Jay Inslee won’t let facts get in the way of his extreme environmental agenda. Rather, our “green” governor will go out of his way to find “facts” that justify his exaggerated claims—even if those “facts” are not, well, facts.
On April 29th, Inslee announced his plan to reduce carbon emissions via Executive Order. He referred to “the looming threat of climate change to Washington State” as justification. According to Inslee, the “facts” that supported his dire prediction of our state’s future could be found in a study conducted by the University of Oregon. Citing the study Inslee claimed,
“WHEREAS, studies conducted by the University of Oregon found that the effects of climate change on water supplies, public health, coastal and storm damage, wildfires, and other impacts, will cost Washington almost $10 billion per year after 2020, unless we take additional actions to mitigate these effects.”
The $10 billion cost projection to Washington State comes from the University of Oregon’s 2010 update to a 2009 study. In the 2009 version, researchers estimated a cost of $3.8 billion in 2020. The dramatic cost jump is attributed to “the inclusion of one new category, “Lost natural water storage,” which the authors estimate will cost $7.1 billion alone.”
Unfortunately for Inslee, the University of Oregon’s study is not just wrong, it’s also not up-to-date — it depends on data that was then five years old. And, making matters worse, it relied on flawed interpretations of that outdated data.
If Inslee cared to examine the latest leading research on climate change, he would have referred to data from “the U.N.’s Intergovernmental Panel on Climate Change (IPCC), the source many on the left call the ‘climate consensus.’” But, of course, the problem with the U.N.’s data is that it does not support Inslee’s outlandish, exaggerated claims. Indeed, it “contradicts the University of Oregon study’s extreme climate projections.”
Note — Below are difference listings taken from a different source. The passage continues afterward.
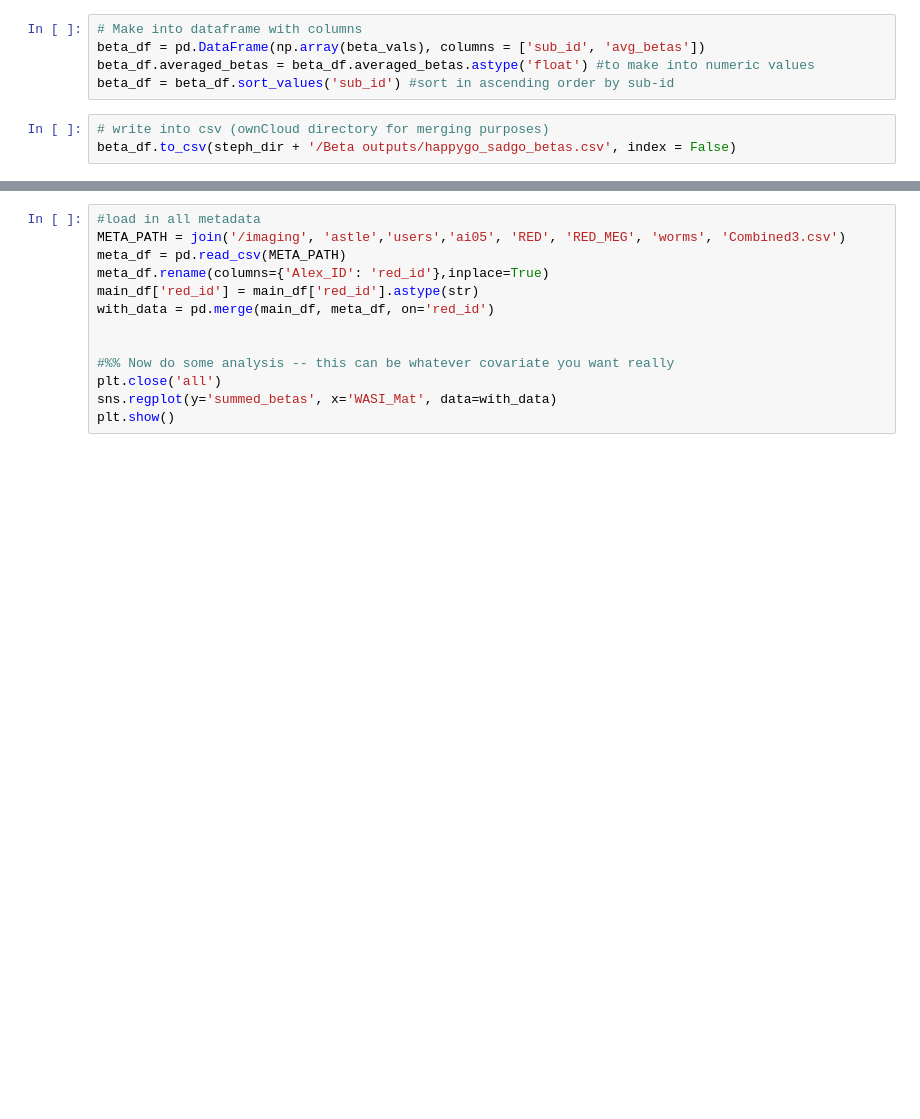
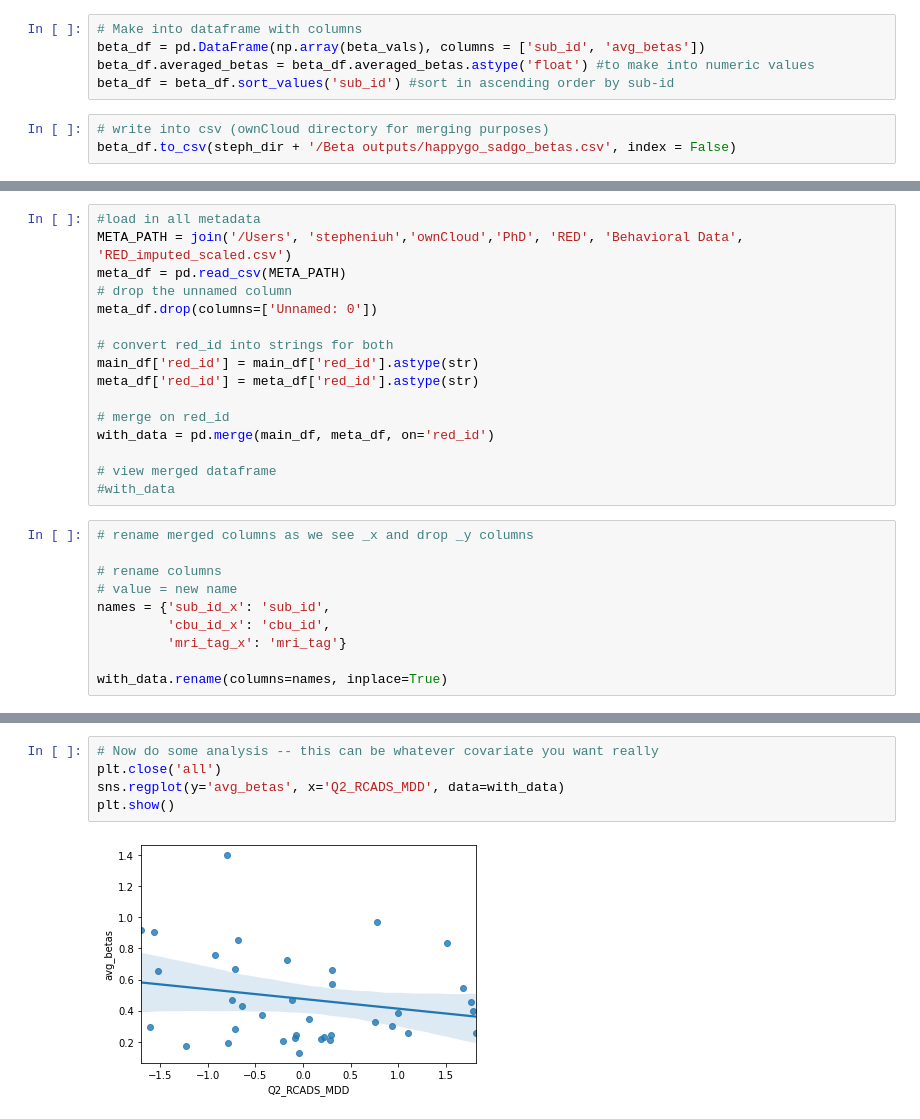
Before and after one commit to stephuh2/RED-scripts, a Jupyter notebook: RED_betamask.ipynb, the cells around one changed output, grey strips where cells are left out. Cells and saved outputs as stored; diff of their text form; blank space fills up the shorter version.

Commit message:
Adjust local visualization and regression plot sections

```diff
--- a/RED_betamask.ipynb
+++ b/RED_betamask.ipynb
@@ -81,0 +121,26 @@ ImportError: Missing optional dependency 'xlrd'. Install xlrd >= 1.0.0 for Excel
+# %%
+#load in all metadata
+META_PATH = join('/Users', 'stepheniuh','ownCloud','PhD', 'RED', 'Behavioral Data', 'RED_imputed_scaled.csv')
+meta_df = pd.read_csv(META_PATH)
+# drop the unnamed column
+meta_df.drop(columns=['Unnamed: 0'])
+
+# convert red_id into strings for both
+main_df['red_id'] = main_df['red_id'].astype(str)
+meta_df['red_id'] = meta_df['red_id'].astype(str)
+
+# merge on red_id
+with_data = pd.merge(main_df, meta_df, on='red_id')
+
+# view merged dataframe
+#with_data
+# %%
+# rename merged columns as we see _x and drop _y columns
+
+# rename columns
+# value = new name
+names = {'sub_id_x': 'sub_id',
+         'cbu_id_x': 'cbu_id',
+         'mri_tag_x': 'mri_tag'}
+
+with_data.rename(columns=names, inplace=True)
@@ -82,13 +169,7 @@ ImportError: Missing optional dependency 'xlrd'. Install xlrd >= 1.0.0 for Excel
 # %%
-#load in all metadata
-META_PATH = join('/imaging', 'astle','users','ai05', 'RED', 'RED_MEG', 'worms', 'Combined3.csv')
-meta_df = pd.read_csv(META_PATH)
-meta_df.rename(columns={'Alex_ID': 'red_id'},inplace=True)
-main_df['red_id'] = main_df['red_id'].astype(str)
-with_data = pd.merge(main_df, meta_df, on='red_id')
-
-
-#%% Now do some analysis -- this can be whatever covariate you want really
+# Now do some analysis -- this can be whatever covariate you want really
 plt.close('all')
-sns.regplot(y='summed_betas', x='WASI_Mat', data=with_data)
+sns.regplot(y='avg_betas', x='Q2_RCADS_MDD', data=with_data)
 plt.show()
+# %% [output]
+[figure, added]
```
Also changed, not shown: parts of 13 cells of this notebook.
You can read more on how the University of Oregon’s study uses outdated temperature projections and manipulates data on human health effects in the Washington Policy Center’s latest policy note.